Oregon officials said Wednesday that at least 63 people throughout the state — 45 of them in Multnomah County — died in connection to the high temperatures.
According to the county's health officer, Multnomah County, which includes Portland, the state’s largest city, recorded only 12 deaths from hyperthermia between 2017 and 2019.
Portland and Seattle both recorded temperatures as high as 46 degrees Celsius since Friday.
In Vancouver, Canada, police said they had responded to at least 65 sudden deaths since Friday. Authorities across the region have warned that death tolls could rise as investigations continue into the causes.
On Sunday, Lytton, British Columbia, set Canada's all-time high temperature, 46.6 degrees Celsius, only to see it broken less than 24 hours later, hitting 47.9 C Monday.
Though temperatures in larger coastal cities had cooled Wednesday, residents inland were seeing less of a decline.
The U.N.'s World Meteorological Organization said the extreme heat was caused by "an atmospheric blocking pattern," which had led to a "heat dome" — a large area of high pressure trapped by low pressure on either side. The organization had said the temperatures would likely peak early this week on the coast and by the middle of the week in the interior of British Columbia.
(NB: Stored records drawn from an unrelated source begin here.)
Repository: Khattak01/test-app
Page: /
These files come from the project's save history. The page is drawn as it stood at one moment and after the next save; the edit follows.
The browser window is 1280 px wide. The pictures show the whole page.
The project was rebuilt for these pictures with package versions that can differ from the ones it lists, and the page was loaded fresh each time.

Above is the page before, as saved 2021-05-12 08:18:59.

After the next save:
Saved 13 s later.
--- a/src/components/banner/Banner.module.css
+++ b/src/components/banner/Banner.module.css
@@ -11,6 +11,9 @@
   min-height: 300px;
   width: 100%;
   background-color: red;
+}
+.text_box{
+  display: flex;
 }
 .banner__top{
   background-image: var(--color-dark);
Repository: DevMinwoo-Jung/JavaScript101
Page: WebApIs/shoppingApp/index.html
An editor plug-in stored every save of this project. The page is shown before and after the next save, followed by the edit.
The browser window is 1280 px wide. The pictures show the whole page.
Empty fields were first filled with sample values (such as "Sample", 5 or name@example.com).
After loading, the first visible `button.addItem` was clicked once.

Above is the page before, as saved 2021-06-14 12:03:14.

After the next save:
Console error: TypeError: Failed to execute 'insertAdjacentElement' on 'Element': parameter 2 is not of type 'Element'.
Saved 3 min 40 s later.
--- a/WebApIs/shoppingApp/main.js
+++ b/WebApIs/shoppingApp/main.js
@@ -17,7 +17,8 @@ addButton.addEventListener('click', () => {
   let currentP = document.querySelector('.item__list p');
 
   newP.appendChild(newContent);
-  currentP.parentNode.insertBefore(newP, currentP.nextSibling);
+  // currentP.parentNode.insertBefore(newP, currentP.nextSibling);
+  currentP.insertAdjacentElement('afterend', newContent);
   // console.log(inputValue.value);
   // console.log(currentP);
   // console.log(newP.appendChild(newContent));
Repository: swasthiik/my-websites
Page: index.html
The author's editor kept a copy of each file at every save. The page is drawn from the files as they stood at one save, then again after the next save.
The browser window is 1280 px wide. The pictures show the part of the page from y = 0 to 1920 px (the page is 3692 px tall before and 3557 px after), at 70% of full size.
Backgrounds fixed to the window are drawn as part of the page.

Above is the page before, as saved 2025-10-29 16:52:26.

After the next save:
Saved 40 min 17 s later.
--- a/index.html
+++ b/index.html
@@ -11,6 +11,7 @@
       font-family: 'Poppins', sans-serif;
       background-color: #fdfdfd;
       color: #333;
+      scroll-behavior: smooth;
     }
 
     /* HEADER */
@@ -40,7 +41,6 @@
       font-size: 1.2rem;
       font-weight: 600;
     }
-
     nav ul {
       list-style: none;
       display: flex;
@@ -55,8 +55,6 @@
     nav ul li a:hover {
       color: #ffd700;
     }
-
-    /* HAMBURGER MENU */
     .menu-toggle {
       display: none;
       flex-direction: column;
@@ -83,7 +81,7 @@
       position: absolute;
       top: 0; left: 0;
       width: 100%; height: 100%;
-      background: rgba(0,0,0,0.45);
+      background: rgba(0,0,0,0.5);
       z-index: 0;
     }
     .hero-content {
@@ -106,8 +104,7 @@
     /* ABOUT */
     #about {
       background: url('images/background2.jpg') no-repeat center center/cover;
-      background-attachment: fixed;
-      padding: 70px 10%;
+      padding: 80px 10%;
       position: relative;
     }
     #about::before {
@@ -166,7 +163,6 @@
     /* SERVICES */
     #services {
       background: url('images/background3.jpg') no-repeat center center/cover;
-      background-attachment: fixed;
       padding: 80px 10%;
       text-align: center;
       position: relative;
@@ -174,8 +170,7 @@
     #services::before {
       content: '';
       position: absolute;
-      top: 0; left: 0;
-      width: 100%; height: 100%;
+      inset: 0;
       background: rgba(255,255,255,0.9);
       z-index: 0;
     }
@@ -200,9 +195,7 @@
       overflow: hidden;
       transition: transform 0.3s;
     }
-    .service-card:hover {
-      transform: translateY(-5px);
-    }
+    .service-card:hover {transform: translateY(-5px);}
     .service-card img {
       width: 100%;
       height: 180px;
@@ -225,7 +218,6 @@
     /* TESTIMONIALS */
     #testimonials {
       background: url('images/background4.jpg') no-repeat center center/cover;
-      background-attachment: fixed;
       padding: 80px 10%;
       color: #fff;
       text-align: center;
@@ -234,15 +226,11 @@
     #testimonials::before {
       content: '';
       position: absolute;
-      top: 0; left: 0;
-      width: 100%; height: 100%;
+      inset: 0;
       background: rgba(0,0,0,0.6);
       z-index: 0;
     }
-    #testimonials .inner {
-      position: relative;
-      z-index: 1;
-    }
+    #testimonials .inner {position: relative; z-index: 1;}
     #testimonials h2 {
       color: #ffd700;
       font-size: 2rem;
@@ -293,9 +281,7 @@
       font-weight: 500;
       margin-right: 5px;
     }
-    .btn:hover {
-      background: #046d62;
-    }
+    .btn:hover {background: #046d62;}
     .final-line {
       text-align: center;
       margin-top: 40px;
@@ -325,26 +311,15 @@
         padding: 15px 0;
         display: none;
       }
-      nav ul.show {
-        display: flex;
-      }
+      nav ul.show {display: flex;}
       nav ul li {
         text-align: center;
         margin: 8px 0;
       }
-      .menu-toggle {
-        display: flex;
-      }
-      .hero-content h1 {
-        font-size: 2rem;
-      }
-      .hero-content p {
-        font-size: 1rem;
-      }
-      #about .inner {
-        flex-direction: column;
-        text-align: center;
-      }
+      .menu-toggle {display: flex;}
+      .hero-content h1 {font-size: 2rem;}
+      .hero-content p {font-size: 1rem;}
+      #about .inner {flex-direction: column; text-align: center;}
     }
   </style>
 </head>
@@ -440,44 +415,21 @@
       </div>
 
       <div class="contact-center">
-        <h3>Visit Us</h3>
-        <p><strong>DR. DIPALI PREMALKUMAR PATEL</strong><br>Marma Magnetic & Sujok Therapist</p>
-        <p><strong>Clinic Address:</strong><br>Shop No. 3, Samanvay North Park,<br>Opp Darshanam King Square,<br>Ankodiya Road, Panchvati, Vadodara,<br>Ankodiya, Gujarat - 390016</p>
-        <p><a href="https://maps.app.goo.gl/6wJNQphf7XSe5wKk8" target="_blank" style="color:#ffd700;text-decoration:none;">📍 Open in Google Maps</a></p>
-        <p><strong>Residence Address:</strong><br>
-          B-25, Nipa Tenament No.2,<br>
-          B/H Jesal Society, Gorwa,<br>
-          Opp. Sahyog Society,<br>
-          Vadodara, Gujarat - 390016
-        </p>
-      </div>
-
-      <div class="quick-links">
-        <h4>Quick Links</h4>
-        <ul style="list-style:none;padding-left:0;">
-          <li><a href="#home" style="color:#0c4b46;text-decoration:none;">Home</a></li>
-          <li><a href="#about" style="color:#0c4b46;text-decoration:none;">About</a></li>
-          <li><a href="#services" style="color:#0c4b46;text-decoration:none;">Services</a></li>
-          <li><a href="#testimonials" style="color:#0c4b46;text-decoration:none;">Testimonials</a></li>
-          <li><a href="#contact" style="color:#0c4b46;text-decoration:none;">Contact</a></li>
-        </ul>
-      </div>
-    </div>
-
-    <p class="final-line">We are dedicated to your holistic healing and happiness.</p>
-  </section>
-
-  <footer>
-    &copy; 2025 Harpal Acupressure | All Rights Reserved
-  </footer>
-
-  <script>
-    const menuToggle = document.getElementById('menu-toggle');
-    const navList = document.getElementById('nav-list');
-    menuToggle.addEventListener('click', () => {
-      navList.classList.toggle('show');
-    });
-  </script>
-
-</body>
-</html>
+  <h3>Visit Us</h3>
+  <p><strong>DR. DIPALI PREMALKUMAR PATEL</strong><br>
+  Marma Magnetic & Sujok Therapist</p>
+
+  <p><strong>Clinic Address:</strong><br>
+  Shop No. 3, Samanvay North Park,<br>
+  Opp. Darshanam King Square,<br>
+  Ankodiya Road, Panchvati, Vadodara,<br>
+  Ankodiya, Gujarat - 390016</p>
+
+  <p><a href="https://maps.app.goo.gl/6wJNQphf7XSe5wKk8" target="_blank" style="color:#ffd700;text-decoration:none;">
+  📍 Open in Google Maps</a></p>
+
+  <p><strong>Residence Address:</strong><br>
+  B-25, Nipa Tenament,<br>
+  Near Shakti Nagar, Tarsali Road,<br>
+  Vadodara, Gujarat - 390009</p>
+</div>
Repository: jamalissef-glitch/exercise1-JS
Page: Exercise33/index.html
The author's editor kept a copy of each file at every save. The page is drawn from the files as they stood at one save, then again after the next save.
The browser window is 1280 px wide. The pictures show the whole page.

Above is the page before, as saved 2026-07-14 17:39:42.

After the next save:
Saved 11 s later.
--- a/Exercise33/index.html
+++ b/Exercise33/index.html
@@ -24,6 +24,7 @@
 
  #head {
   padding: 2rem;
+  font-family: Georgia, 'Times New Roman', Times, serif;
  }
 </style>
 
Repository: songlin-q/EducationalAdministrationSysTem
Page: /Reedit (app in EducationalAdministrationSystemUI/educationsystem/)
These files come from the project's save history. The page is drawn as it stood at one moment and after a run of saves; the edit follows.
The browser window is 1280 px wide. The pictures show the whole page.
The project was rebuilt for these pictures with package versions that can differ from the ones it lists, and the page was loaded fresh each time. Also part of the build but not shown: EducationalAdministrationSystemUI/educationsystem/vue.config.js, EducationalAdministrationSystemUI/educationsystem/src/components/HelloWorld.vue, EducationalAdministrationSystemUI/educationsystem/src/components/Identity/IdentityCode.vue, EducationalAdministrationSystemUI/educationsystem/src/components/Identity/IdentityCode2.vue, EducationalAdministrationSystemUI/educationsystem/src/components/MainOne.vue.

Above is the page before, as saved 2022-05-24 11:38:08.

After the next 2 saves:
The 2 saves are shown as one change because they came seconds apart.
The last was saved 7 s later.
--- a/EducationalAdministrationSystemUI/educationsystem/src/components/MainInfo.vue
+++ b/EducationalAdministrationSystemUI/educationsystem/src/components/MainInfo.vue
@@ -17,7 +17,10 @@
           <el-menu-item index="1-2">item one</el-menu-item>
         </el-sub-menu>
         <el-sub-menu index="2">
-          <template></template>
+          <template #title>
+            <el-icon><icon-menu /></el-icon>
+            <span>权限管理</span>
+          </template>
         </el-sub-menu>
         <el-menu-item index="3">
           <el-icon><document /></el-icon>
Afterward, the baking heat was expected to move east toward Alberta.
By late Wednesday afternoon, Vancouver, B.C., was at a much cooler 24 C.
As extreme temperatures have increased fears of wildfires this week, President Joe Biden announced Wednesday that western U.S. states suffering from drought will receive more help from the federal government.
This article contains information from The Associated Press.